No One Asked for This: Essays

With dry wit, a brave openness and unfiltered honesty, No One Asked for This by Cazzie David (creator and star of Eighty-Sixed) cracks open the reality of living with anxiety.

David rarely leaves her house because of her "five anxiety disorders." Even alone, she acts as though she's "being filmed," humiliated even while showering. When she does go out, she struggles to enjoy herself, worrying instead about logistics or if she'll eat too much before sex. "People sage their homes after I leave," she says, aware of her overzealous self-loathing, particularly after breakups. Yet David has fun exposing her psyche. She shares a chart so readers can tell if they're pretty or, like her, "almost pretty"; lists the "condom excuses" she's heard (they "cut off the circulation"); drafts imaginary tweets ("Placing my cat around my neck hoping she digs her claws into my throat"); and recommends against getting a cat for anxiety as she did.

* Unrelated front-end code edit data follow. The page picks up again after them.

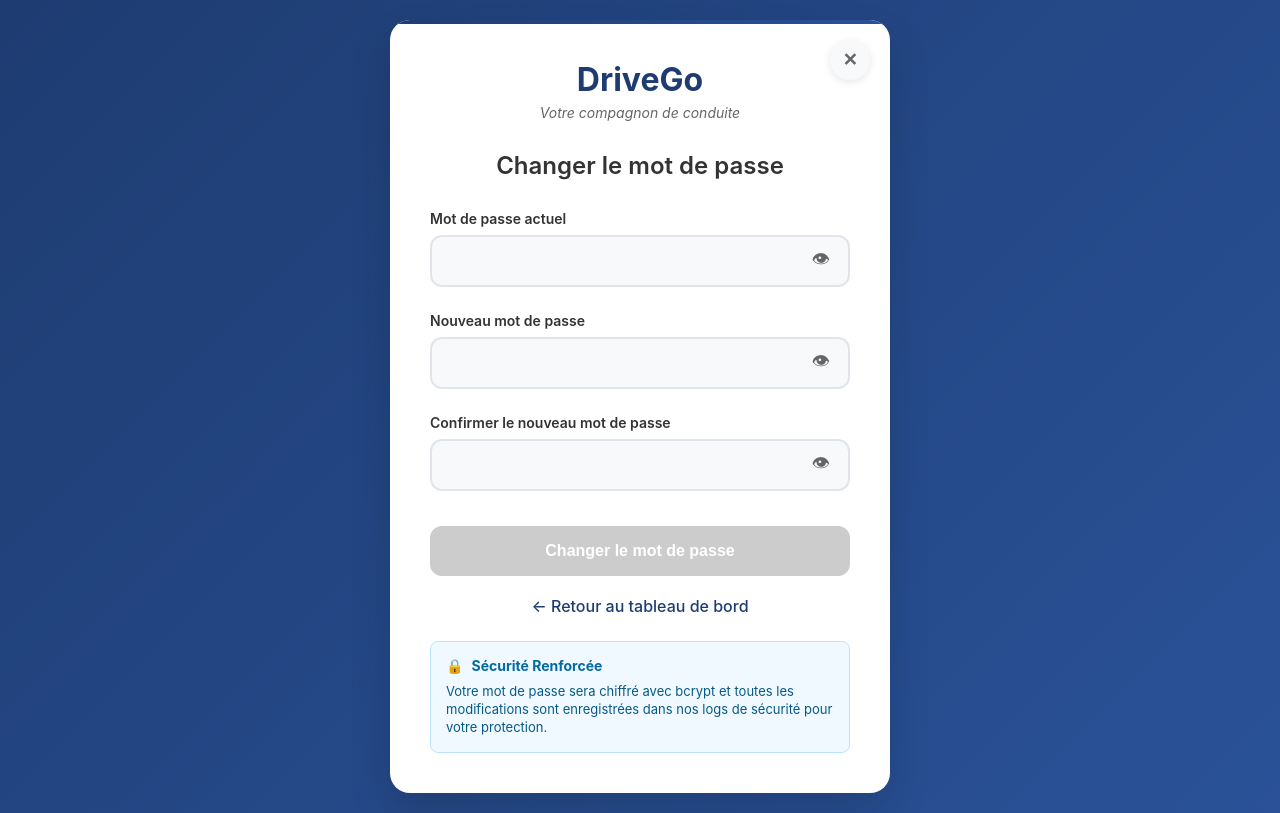
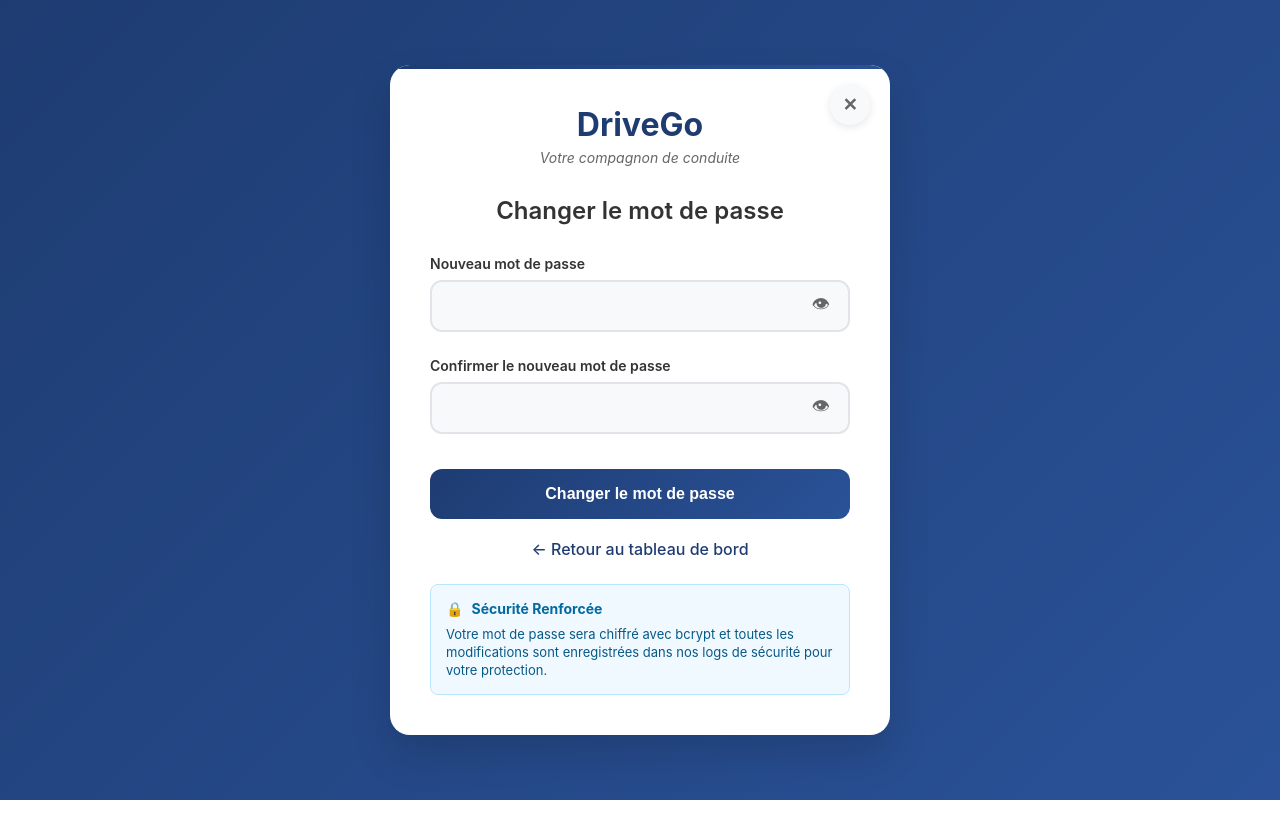
Before and after one commit to samutax75/Projet-DriveGo, a Flask app: page /change_password in a window 1280 px wide. Run offline with Flask 3, Linux system fonts and the light colour scheme.

Commit message:
Improve password change UX

```diff
--- a/backend/app.py
+++ b/backend/app.py
@@ -307,20 +307,59 @@ def change_password():
         new_password = request.form.get("new_password")
         confirm_password = request.form.get("confirm_password")
 
+        # Validation : correspondance des mots de passe
         if new_password != confirm_password:
             flash("Les mots de passe ne correspondent pas", "error")
             return render_template("change_password.html")
 
+        # Validation : longueur minimale
         if len(new_password) < 8:
             flash("Le mot de passe doit contenir au moins 8 caractères", "error")
             return render_template("change_password.html")
 
-        # Ici : enregistrer le mot de passe hashé dans la DB
-        flash("Mot de passe changé avec succès ✅", "success")
-        return redirect(url_for("mot_de_passe_oublie"))
+        # Validation : complexité du mot de passe
+        password_errors = []
+
+        if not re.search(r'[A-Z]', new_password):
+            password_errors.append("au moins une lettre majuscule")
+
+        if not re.search(r'[a-z]', new_password):
+            password_errors.append("au moins une lettre minuscule")
+
+        if not re.search(r'\d', new_password):
+            password_errors.append("au moins un chiffre")
+
+        if not re.search(r'[!@#$%^&*()_+\-=\[\]{};:"\\|,.<>\?]', new_password):
+            password_errors.append("au moins un caractère spécial")
+
+        if password_errors:
+            error_msg = f"Le mot de passe doit contenir : {', '.join(password_errors)}"
+            flash(error_msg, "error")
+            return render_template("change_password.html")
+
+        try:
+            # Hash du nouveau mot de passe
+            hashed_password = generate_password_hash(new_password)
+
+            # TODO: Mettre à jour en base de données
+            # user_id = session.get('user_id')
+            # cursor.execute("UPDATE users SET password = ? WHERE id = ?", (hashed_password, user_id))
+            # db.commit()
+
+            # Log de sécurité (optionnel)
+            print(f"Password changed for user: {session.get('user_id', 'Unknown')}")
+
+            flash("Mot de passe changé avec succès ✅", "success")
+
+            # Redirection vers tableau de bord ou page de connexion
+            return redirect(url_for("index"))  # ou "dashboard" selon votre structure
+
+        except Exception as e:
+            print(f"Erreur lors du changement de mot de passe: {e}")
+            flash("Erreur lors de la mise à jour. Veuillez réessayer.", "error")
+            return render_template("change_password.html")
 
     return render_template("change_password.html")
-
 
 @app.route('/aide')
 def aide():
--- a/backend/templates/change_password.html
+++ b/backend/templates/change_password.html
@@ -23,16 +23,6 @@
         <h2>Changer le mot de passe</h2>
 
         <form method="POST" action="{{ url_for('change_password') }}" id="changePasswordForm">
-            <!-- Mot de passe actuel -->
-            <div class="form-group">
-                <label for="current_password">Mot de passe actuel</label>
-                <div class="input-container">
-                    <input type="password" id="current_password" name="current_password" required>
-                    <span class="toggle-password" onclick="togglePassword('current_password')">👁</span>
-                </div>
-                <div class="form-error" id="currentPasswordError"></div>
-            </div>
-
             <!-- Nouveau mot de passe -->
             <div class="form-group">
                 <label for="new_password">Nouveau mot de passe</label>
@@ -70,7 +60,7 @@
             </div>
 
             <!-- Bouton de validation -->
-            <input type="submit" value="Changer le mot de passe" id="submitBtn" disabled>
+            <input type="submit" value="Changer le mot de passe" id="submitBtn">
         </form>
 
         <!-- Lien de retour -->
--- a/backend/templates/fiches_vehicules.html
+++ b/backend/templates/fiches_vehicules.html
@@ -17,7 +17,7 @@
 
     <div class="container">
         <header class="header">
-            <h1>Fiche techniques véhicules</h1>
+            <h1>Parc Auto</h1>
             <p>Sélectionnez un véhicule pour voir ses détails</p>
         </header>
 
```
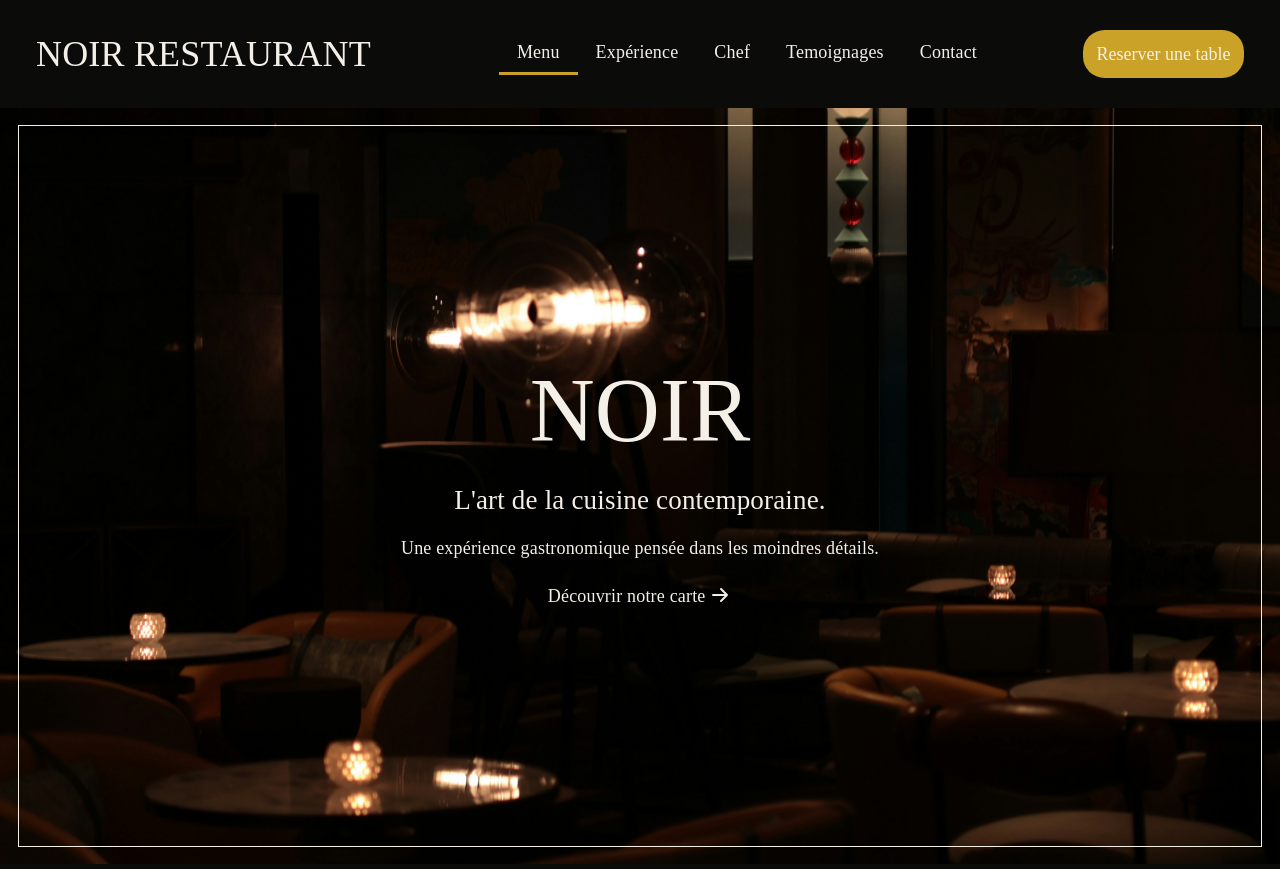
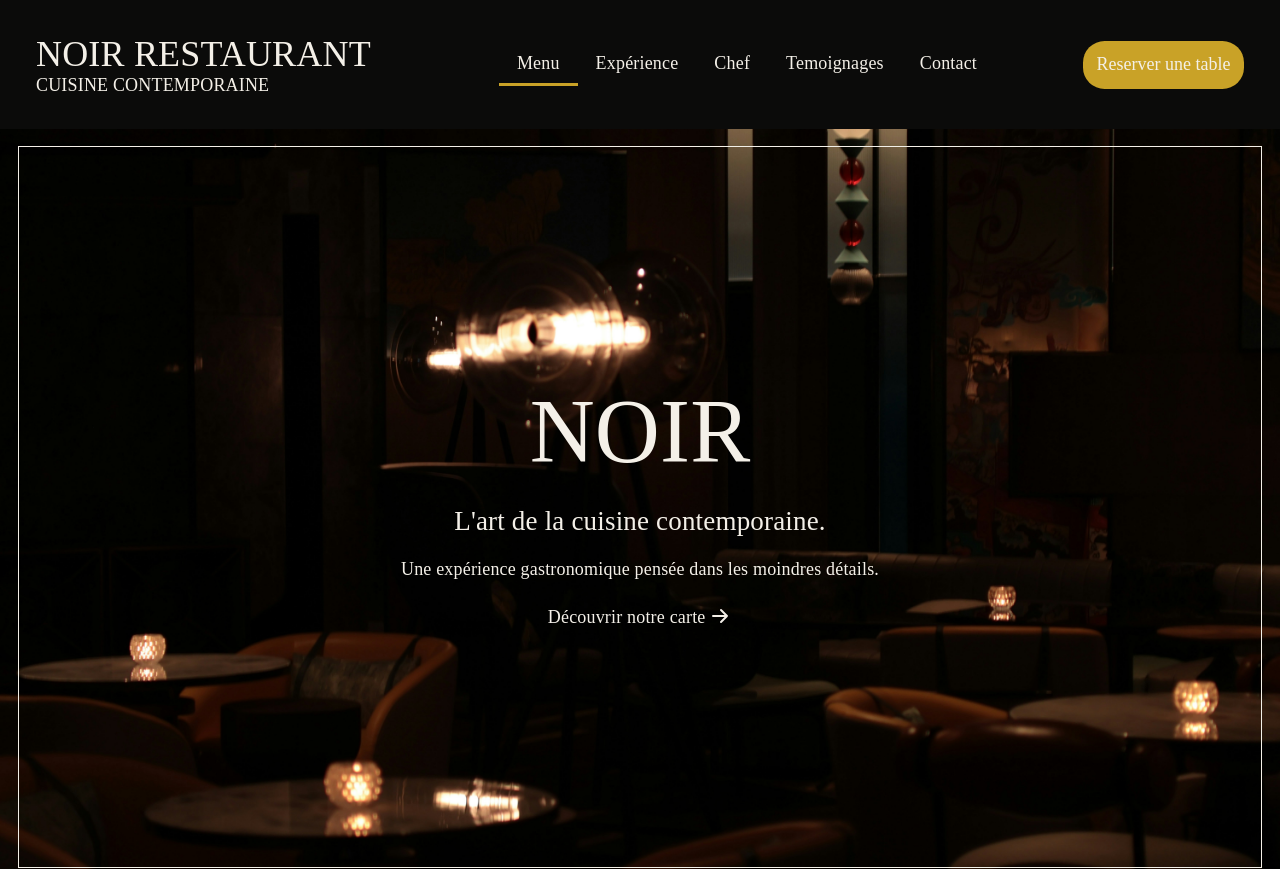
Before and after one commit to MouhamedB19/Noir-Restaurant-Website, a React (Vite) app: page / in a window 1280 px wide. Shown: the top 869 px of the page. Built offline with nearby package versions, Linux system fonts and the light colour scheme.

Commit message:
Amélioration du logo principal

```diff
--- a/src/components/Header.jsx
+++ b/src/components/Header.jsx
@@ -5,7 +5,10 @@ function Header() {
     <>
 
       <header>
-        <h1 class="title">NOIR RESTAURANT</h1>
+        <h1 class="title">
+          NOIR RESTAURANT
+          <h3>CUISINE CONTEMPORAINE</h3>
+        </h1>
         <ul>
           <li class="chosen"><a href="#">Menu</a></li>
           <li><a href="#">Expérience</a></li>
--- a/src/styles/header.css
+++ b/src/styles/header.css
@@ -11,6 +11,13 @@ header {
 h1 {
   font-weight: 200;
   font-family: var(--cormorant);
+  text-align: left;
+}
+
+h3{
+  font-size: 1rem;
+  margin: 0;
+  font-weight: 200;
 }
 
 ul {
--- a/src/styles/philosophy.css
+++ b/src/styles/philosophy.css
@@ -16,7 +16,6 @@
     width: 20%;
     height: 20%;
     border-radius: 10%;
-
 }
 
 .left-box{
```
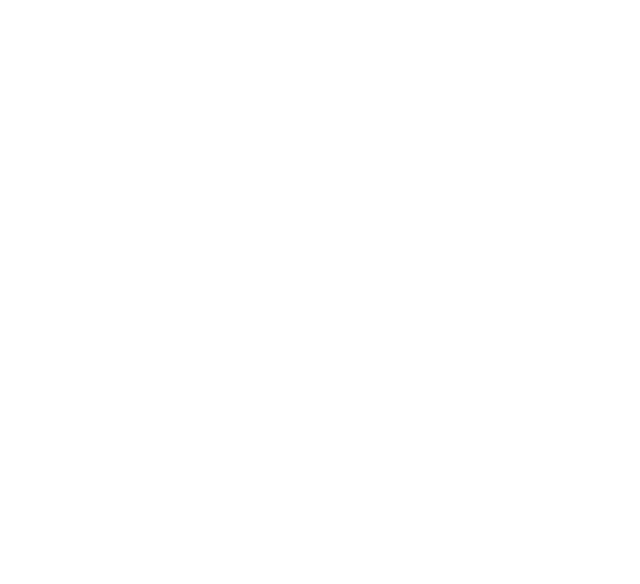
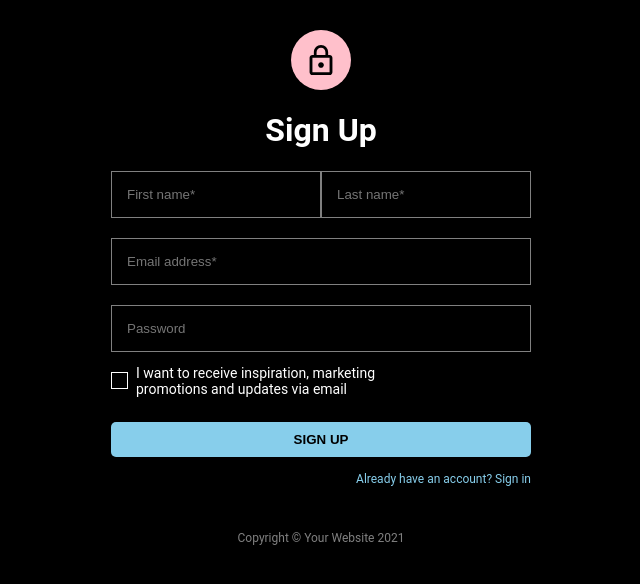
Before and after one commit to maximus6666/22-styled-components, a React (Create React App) app: page /sign-up in a window 1280 px wide. Shown: the top 584 px of the page, without its empty margins (319-959 px from the left). Built offline with nearby package versions, Linux system fonts and the light colour scheme.

Commit message:
Add links

```diff
--- a/src/App.js
+++ b/src/App.js
@@ -20,7 +20,7 @@
           <Route exact path="/22-styled-components/">
             <SignInPage/>
           </Route>
-          <Route path="22-styled-components/sign-up">
+          <Route path="/sign-up">
             <SignUpPage/>
           </Route>
         </Switch>
--- a/src/pages/sign-in.js
+++ b/src/pages/sign-in.js
@@ -63,7 +63,7 @@
           <button className="sign-button">Sign in</button>
           <div className="link-wrapper">
             <Link>Forgot password?</Link>
-            <Link to={`22-styled-components/sign-up`}>Dont have an account? Sign up</Link>
+            <Link to={`/sign-up`}>Dont have an account? Sign up</Link>
           </div>
         </div>
         <p className="copyright">Copyright © Your Website 2021</p>
```
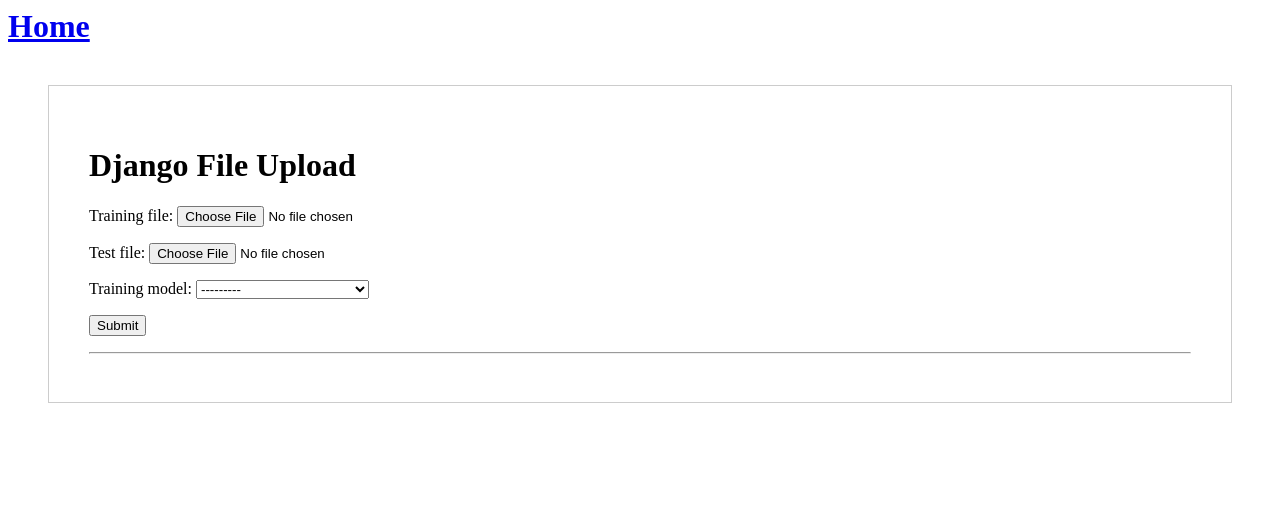
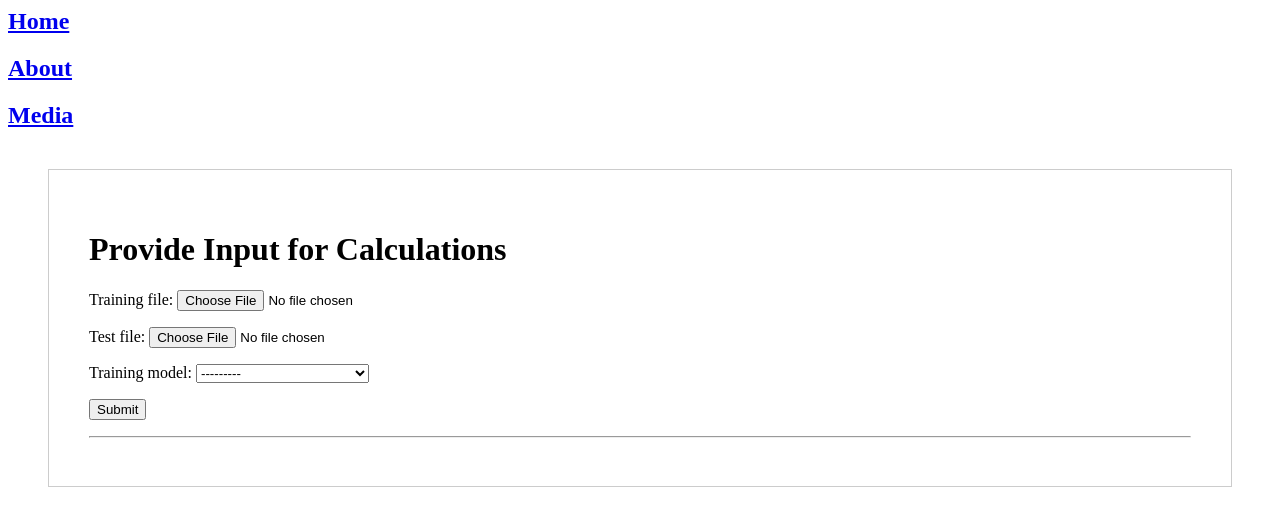
Before and after one commit to connormayer/uci_phonotactic_calculator, a Django app: page / in a window 1280 px wide. Shown: the top 526 px of the page. Run offline with Django 3.2, Linux system fonts and the light colour scheme.

Commit message:
Add base header links

```diff
--- a/webcalc/templates/base.html
+++ b/webcalc/templates/base.html
@@ -5,7 +5,9 @@
     </head>
     <body>
         <header>
-            <h1><a href="{% url 'home' %}">Home</a></h1>
+            <h2><a href="{% url 'home' %}">Home</a></h2>
+            <h2><a href="{% url 'home' %}">About</a></h2>
+            <h2><a href="{% url 'home' %}">Media</a></h2>
         </header>
         <div>
             {% block content %}
--- a/webcalc/templates/home.html
+++ b/webcalc/templates/home.html
@@ -3,7 +3,7 @@
 
 {% block content %}
     <div style="padding:40px;margin:40px;border:1px solid #ccc">
-        <h1>Django File Upload</h1>
+        <h1>Provide Input for Calculations</h1>
         <form method="post" enctype="multipart/form-data">
         {% csrf_token %}
         {{ form.as_p }}
```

David offers the reassurance that no one is okay all the time. David's self-awareness and catastrophizing make her comfortingly familiar. She builds rapport with readers by divulging insecurities (how she holds her neck when she walks), embarrassments (abusing her privilege while working for her dad, comedian Larry David), phobias (her dad dying, vomiting, almonds) and misfortunes (being diagnosed with a parasite). While she pinpoints her phone as one of her underlying problems, she also considers it society's "collective addiction" maintained in tandem with "our universal depression." No One Asked for This is encouraging proof that no one is alone in their mental health problems. --Samantha Zaboski, freelance editor and reviewer

Powered by: Xtenit